return # get out of any functions I may be in

Finished .bashrc

 

Hey nice list.. thanks for sharing it and encourage programmers to use terminal.
I want to share one that I use commonly:

$ grep -nHri 'string'

It searches case insensitive recursively on current dir and shows number of line and file of each occurence.

 

As bash and vi is preinstalled on corporate linux and modern cloud hosts i have “set -o vi” in my profile to practice using vi keybindings day to day. I stick to bash as i cannot install other shells onto production hosts when firefighting outages. Using vi shortcuts in bash I can up arrow or ctrl+r to a line, hit esc to exit edit mode, and use vi keys to jump around and edit the line super fast. Then in an outage I can open configuration files in vi and know how to edited them very fast.

I think thats a good tip for new folks that being a rock star on your laptop using other shells and extensions that aren’t installed in production isn’t a transferable skill to “cattle not pets” cloud infra. Being a rockstar on your own laptop using exotic shells will wow your friends. Being a rockstar on a cloud vm during an outage using ancient tools and an empty profile will wow your team mates and the CTO.

I posted how to install git in bash inside visual studio code on windows which is how i stay sharp and ready to be a commandline ninja when trapped on a mandatory corporate windows laptop for day to day work.

 

I don't know if it's just me but this article read really badly. It's not entirely clear what the actual commands are and your affiliate links all the way through really detract from the important stuff.

 

Great article! If someone hasn't also suggested it, I suggest you look at fzf, which makes control-r a much better experience.

github.com/junegunn/fzf

I would also suggest oh-my-zsh which has a lot of plugins and tools that make your command line life easier.

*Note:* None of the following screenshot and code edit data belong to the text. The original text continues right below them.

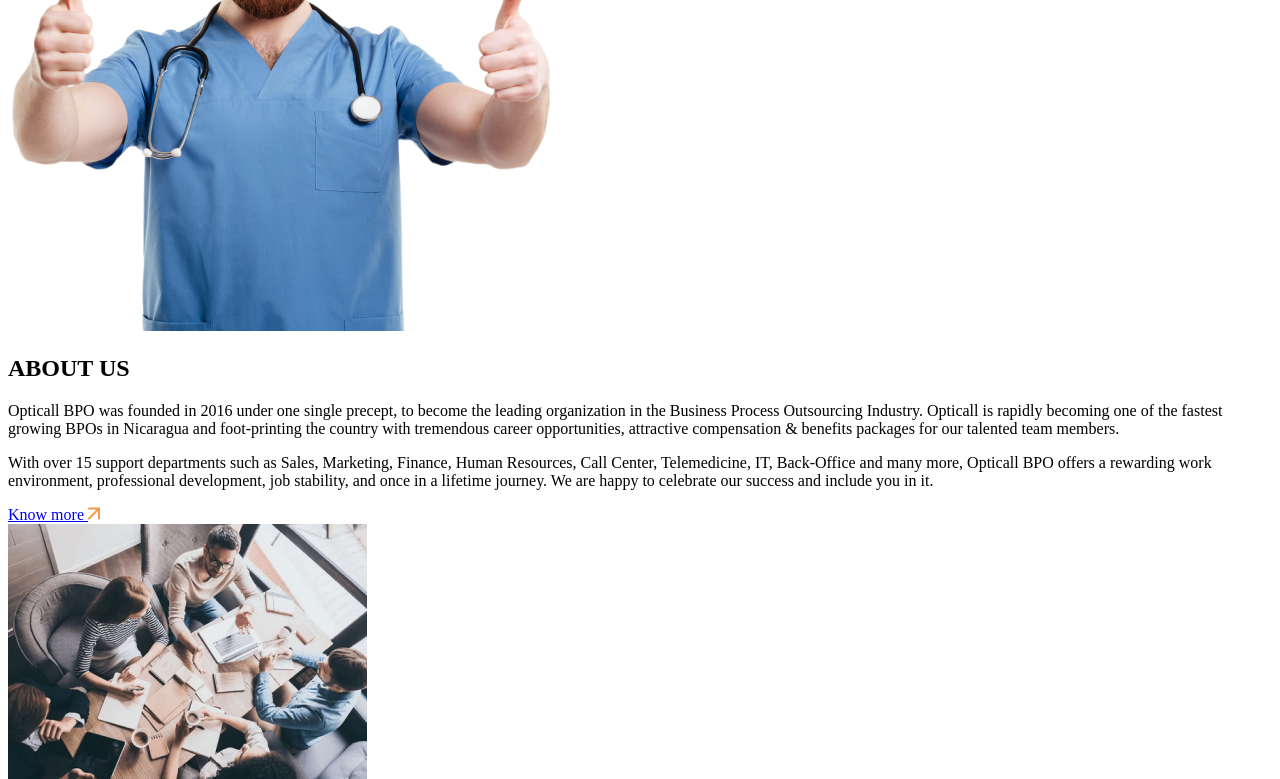
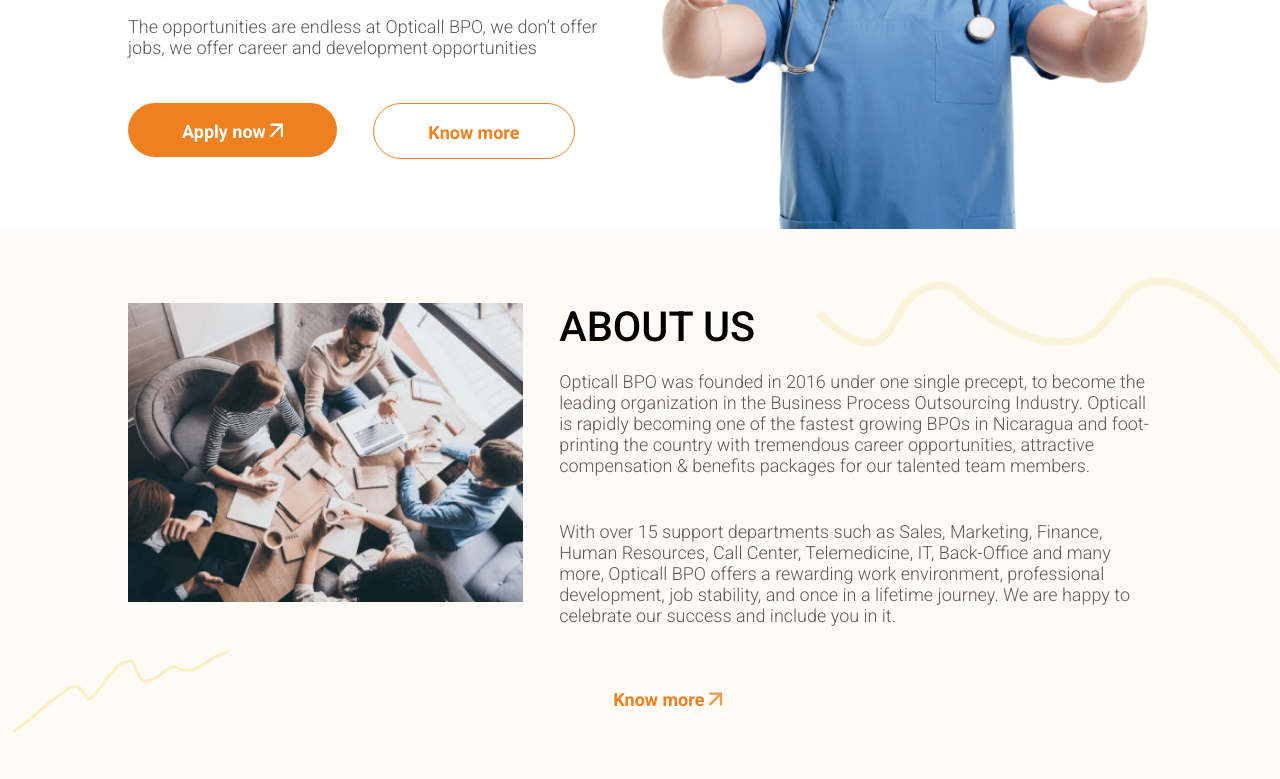
Before and after one commit to Jehaann-Manzanares/Career-page, a plain HTML site: page index.html in a window 1280 px wide. Shown: the part 432-1211 px from the top of the page. Drawn offline with Linux system fonts and the light colour scheme.

Commit message:
Updading path to reach css styles

```diff
--- a/css/styles.css
+++ b/css/styles.css
@@ -1,6 +1,6 @@
-@import url("css/global.css");
-@import url("css/header.css");
-@import url("css/main.css");
-@import url("css/about-us.css");
-@import url("css/positions.css");
-@import url("css/contact.css");
+@import url("global.css");
+@import url("header.css");
+@import url("main.css");
+@import url("about-us.css");
+@import url("positions.css");
+@import url("contact.css");
```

github.com/robbyrussell/oh-my-zsh

 

FYI; I noticed you switch to egrep when splitting multiple matches with pipe; you can escape the pipe and stick with regular grep too:

mycommand | grep "string1\|string2"

 

Thx, I'll try thins, somehow I never used grep like that :-)

 

sudo !! is one of my favorite tricks in bash. It saves a lot of time!

 

Not long ago I started using shell param expansion more and more and it is definitely a booster:
mv path/to/some/file/that/is/long/and/hard/to/type/{file,new_file_name}.txt

 

Try fish shell and don't worry about 1-4 🙃

 

Is that a real shell? never heard about that.

 

May sound captious but at the first glance, I thought that it would be perfect with the below

Have you ever been* amazed to see …

 

thx for suggestion included. And, no you are not captious, keep on suggesting :-)

 

Try tcsh ..used it on everything from nextstep to irix to linux to Darwin today ..has the most creature comforts of any command line shell ..including many if not more of the ones mentioned :)

 

I used tcsh back in the day... zsh is better :)

 

Cool Tips! I especially like tips # 1-3 & 8. Thanks for sharing!